═══ Exercise inputs
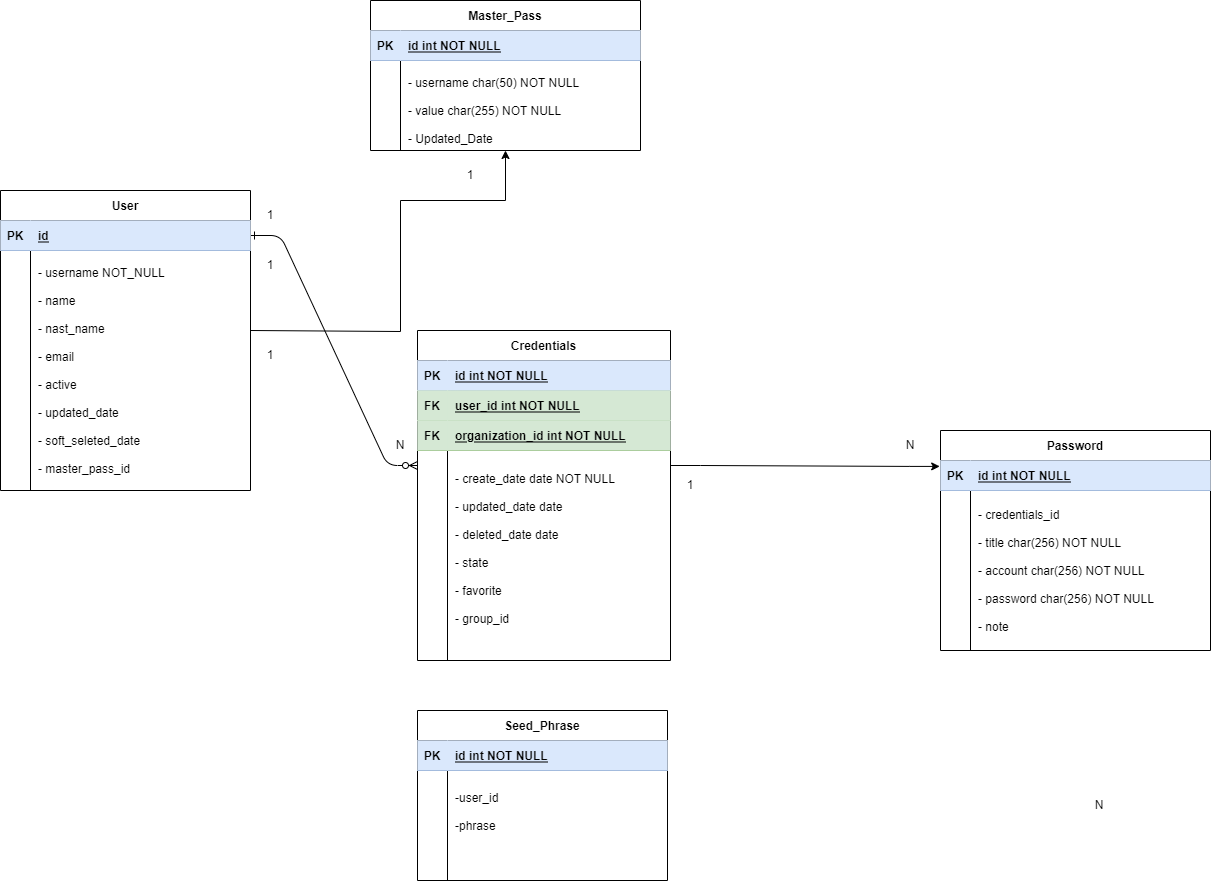
Earlier version of the draw.io export docs/db/password_manager_ddbb-Final-schema-ddbb.drawio.png (VaultShield/backend). Source tidied: cells renumbered, new cells last; positions are measured from the earlier drawing's top-left corner, leaving out a move shared by most shapes.
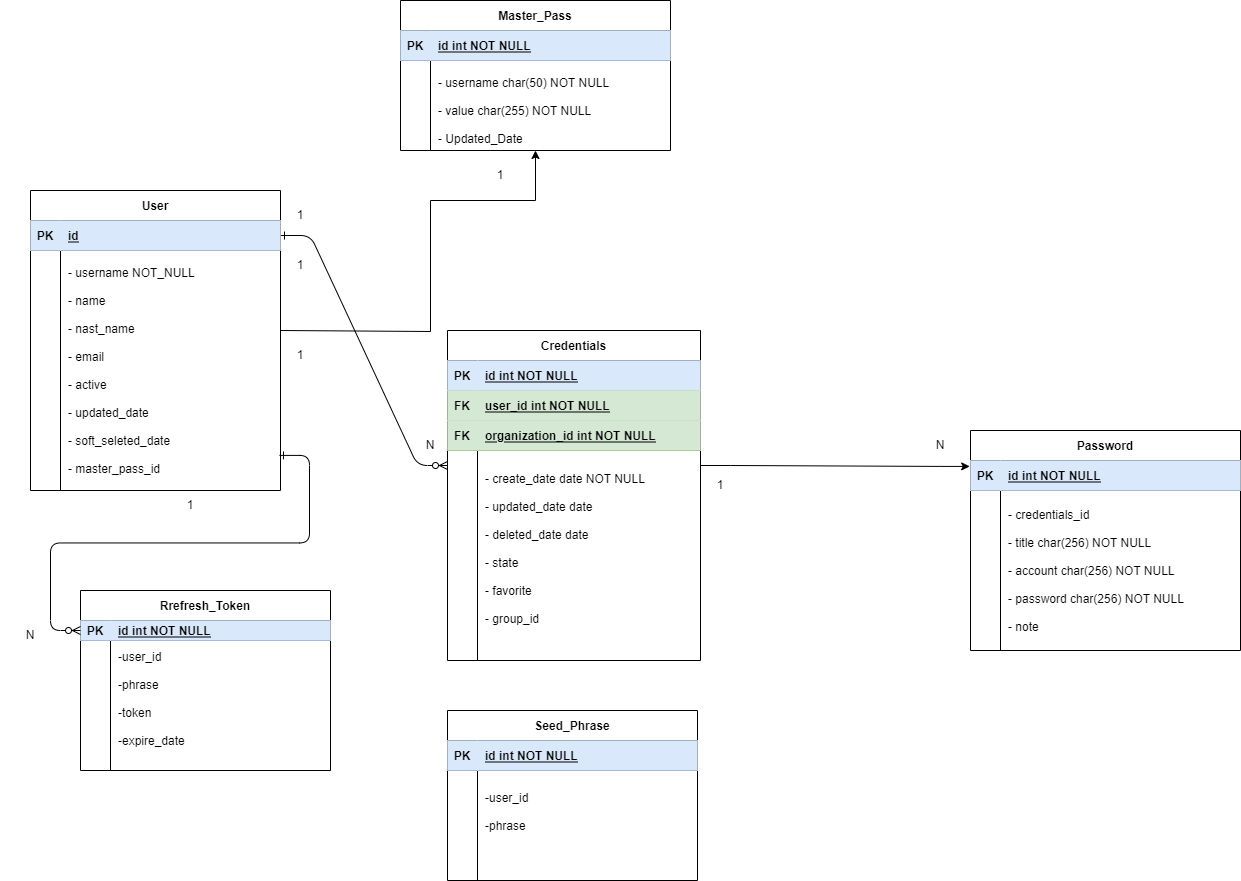
After the commit.

Commit message:
feat: improve documentation added the Token Entity in the final ddbb

Diff of the diagram source:
```diff
@@ -155,9 +155,6 @@
     <mxCell id="48" value="N" style="text;html=1;align=center;verticalAlign=middle;whiteSpace=wrap;rounded=0;" parent="1" vertex="1">
       <mxGeometry x="880" y="430" width="60" height="30" as="geometry" />
     </mxCell>
-    <mxCell id="49" value="N" style="text;html=1;align=center;verticalAlign=middle;whiteSpace=wrap;rounded=0;" parent="1" vertex="1">
-      <mxGeometry x="1069" y="790" width="60" height="30" as="geometry" />
-    </mxCell>
     <mxCell id="50" value="Seed_Phrase" style="shape=table;startSize=30;rowLines=0;fontStyle=1;align=center;" parent="1" vertex="1">
       <mxGeometry x="417" y="710" width="250" height="170" as="geometry" />
     </mxCell>
@@ -179,5 +176,37 @@
     <mxCell id="56" value="-user_id&#10;&#10;-phrase&#10;&#10;" style="shape=partialRectangle;overflow=hidden;fillColor=none;top=0;left=0;bottom=0;right=0;align=left;spacingLeft=6;" parent="54" vertex="1">
       <mxGeometry x="30" width="220" height="110" as="geometry" />
     </mxCell>
+    <mxCell id="57" value="Rrefresh_Token" style="shape=table;startSize=30;rowLines=0;fontStyle=1;align=center;" parent="1" vertex="1">
+      <mxGeometry x="50" y="590" width="250" height="180" as="geometry" />
+    </mxCell>
+    <mxCell id="58" style="shape=partialRectangle;fillColor=#dae8fc;top=0;left=0;right=0;bottom=1;strokeColor=#6c8ebf;" parent="57" vertex="1">
+      <mxGeometry y="30" width="250" height="20" as="geometry" />
+    </mxCell>
+    <mxCell id="59" value="PK" style="shape=partialRectangle;overflow=hidden;fillColor=#dae8fc;top=0;left=0;bottom=0;right=0;fontStyle=1;strokeColor=#6c8ebf;" parent="58" vertex="1">
+      <mxGeometry width="30" height="20" as="geometry" />
+    </mxCell>
+    <mxCell id="60" value="id int NOT NULL " style="shape=partialRectangle;overflow=hidden;fillColor=#dae8fc;top=0;left=0;bottom=0;right=0;align=left;spacingLeft=6;fontStyle=5;strokeColor=#6c8ebf;" parent="58" vertex="1">
+      <mxGeometry x="30" width="220" height="20" as="geometry" />
+    </mxCell>
+    <mxCell id="61" style="shape=partialRectangle;fillColor=none;top=0;left=0;right=0;bottom=0;" parent="57" vertex="1">
+      <mxGeometry y="50" width="250" height="130" as="geometry" />
+    </mxCell>
+    <mxCell id="62" style="shape=partialRectangle;overflow=hidden;fillColor=none;top=0;left=0;bottom=0;right=0;" parent="61" vertex="1">
+      <mxGeometry width="30" height="130" as="geometry" />
+    </mxCell>
+    <mxCell id="63" value="-user_id&#10;&#10;-phrase&#10;&#10;-token&#10;&#10;-expire_date&#10;" style="shape=partialRectangle;overflow=hidden;fillColor=none;top=0;left=0;bottom=0;right=0;align=left;spacingLeft=6;" parent="61" vertex="1">
+      <mxGeometry x="30" width="220" height="130" as="geometry" />
+    </mxCell>
+    <mxCell id="64" style="edgeStyle=entityRelationEdgeStyle;endArrow=ERzeroToMany;startArrow=ERone;endFill=1;startFill=0;exitX=0.996;exitY=0.661;exitDx=0;exitDy=0;exitPerimeter=0;" parent="1" edge="1" source="38">
+      <mxGeometry relative="1" as="geometry">
+        <mxPoint x="50" y="630" as="targetPoint" />
+      </mxGeometry>
+    </mxCell>
+    <mxCell id="49" value="N" style="text;html=1;align=center;verticalAlign=middle;whiteSpace=wrap;rounded=0;" parent="1" vertex="1">
+      <mxGeometry x="-30" y="620" width="60" height="30" as="geometry" />
+    </mxCell>
+    <mxCell id="65" value="1" style="text;html=1;align=center;verticalAlign=middle;whiteSpace=wrap;rounded=0;" parent="1" vertex="1">
+      <mxGeometry x="130" y="490" width="60" height="30" as="geometry" />
+    </mxCell>
   </root>
 </mxGraphModel>
```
══════
* _To do_: From the listing above, print every entry precisely and drop the pictures.

* _Task response_:
Earlier version of the draw.io export docs/db/password_manager_ddbb-Final-schema-ddbb.drawio.png (VaultShield/backend). Source tidied: cells renumbered, new cells last; positions are measured from the earlier drawing's top-left corner, leaving out a move shared by most shapes.
After the commit.

Commit message:
feat: improve documentation added the Token Entity in the final ddbb

Diff of the diagram source:
```diff
@@ -155,9 +155,6 @@
     <mxCell id="48" value="N" style="text;html=1;align=center;verticalAlign=middle;whiteSpace=wrap;rounded=0;" parent="1" vertex="1">
       <mxGeometry x="880" y="430" width="60" height="30" as="geometry" />
     </mxCell>
-    <mxCell id="49" value="N" style="text;html=1;align=center;verticalAlign=middle;whiteSpace=wrap;rounded=0;" parent="1" vertex="1">
-      <mxGeometry x="1069" y="790" width="60" height="30" as="geometry" />
-    </mxCell>
     <mxCell id="50" value="Seed_Phrase" style="shape=table;startSize=30;rowLines=0;fontStyle=1;align=center;" parent="1" vertex="1">
       <mxGeometry x="417" y="710" width="250" height="170" as="geometry" />
     </mxCell>
@@ -179,5 +176,37 @@
     <mxCell id="56" value="-user_id&#10;&#10;-phrase&#10;&#10;" style="shape=partialRectangle;overflow=hidden;fillColor=none;top=0;left=0;bottom=0;right=0;align=left;spacingLeft=6;" parent="54" vertex="1">
       <mxGeometry x="30" width="220" height="110" as="geometry" />
     </mxCell>
+    <mxCell id="57" value="Rrefresh_Token" style="shape=table;startSize=30;rowLines=0;fontStyle=1;align=center;" parent="1" vertex="1">
+      <mxGeometry x="50" y="590" width="250" height="180" as="geometry" />
+    </mxCell>
+    <mxCell id="58" style="shape=partialRectangle;fillColor=#dae8fc;top=0;left=0;right=0;bottom=1;strokeColor=#6c8ebf;" parent="57" vertex="1">
+      <mxGeometry y="30" width="250" height="20" as="geometry" />
+    </mxCell>
+    <mxCell id="59" value="PK" style="shape=partialRectangle;overflow=hidden;fillColor=#dae8fc;top=0;left=0;bottom=0;right=0;fontStyle=1;strokeColor=#6c8ebf;" parent="58" vertex="1">
+      <mxGeometry width="30" height="20" as="geometry" />
+    </mxCell>
+    <mxCell id="60" value="id int NOT NULL " style="shape=partialRectangle;overflow=hidden;fillColor=#dae8fc;top=0;left=0;bottom=0;right=0;align=left;spacingLeft=6;fontStyle=5;strokeColor=#6c8ebf;" parent="58" vertex="1">
+      <mxGeometry x="30" width="220" height="20" as="geometry" />
+    </mxCell>
+    <mxCell id="61" style="shape=partialRectangle;fillColor=none;top=0;left=0;right=0;bottom=0;" parent="57" vertex="1">
+      <mxGeometry y="50" width="250" height="130" as="geometry" />
+    </mxCell>
+    <mxCell id="62" style="shape=partialRectangle;overflow=hidden;fillColor=none;top=0;left=0;bottom=0;right=0;" parent="61" vertex="1">
+      <mxGeometry width="30" height="130" as="geometry" />
+    </mxCell>
+    <mxCell id="63" value="-user_id&#10;&#10;-phrase&#10;&#10;-token&#10;&#10;-expire_date&#10;" style="shape=partialRectangle;overflow=hidden;fillColor=none;top=0;left=0;bottom=0;right=0;align=left;spacingLeft=6;" parent="61" vertex="1">
+      <mxGeometry x="30" width="220" height="130" as="geometry" />
+    </mxCell>
+    <mxCell id="64" style="edgeStyle=entityRelationEdgeStyle;endArrow=ERzeroToMany;startArrow=ERone;endFill=1;startFill=0;exitX=0.996;exitY=0.661;exitDx=0;exitDy=0;exitPerimeter=0;" parent="1" edge="1" source="38">
+      <mxGeometry relative="1" as="geometry">
+        <mxPoint x="50" y="630" as="targetPoint" />
+      </mxGeometry>
+    </mxCell>
+    <mxCell id="49" value="N" style="text;html=1;align=center;verticalAlign=middle;whiteSpace=wrap;rounded=0;" parent="1" vertex="1">
+      <mxGeometry x="-30" y="620" width="60" height="30" as="geometry" />
+    </mxCell>
+    <mxCell id="65" value="1" style="text;html=1;align=center;verticalAlign=middle;whiteSpace=wrap;rounded=0;" parent="1" vertex="1">
+      <mxGeometry x="130" y="490" width="60" height="30" as="geometry" />
+    </mxCell>
   </root>
 </mxGraphModel>
```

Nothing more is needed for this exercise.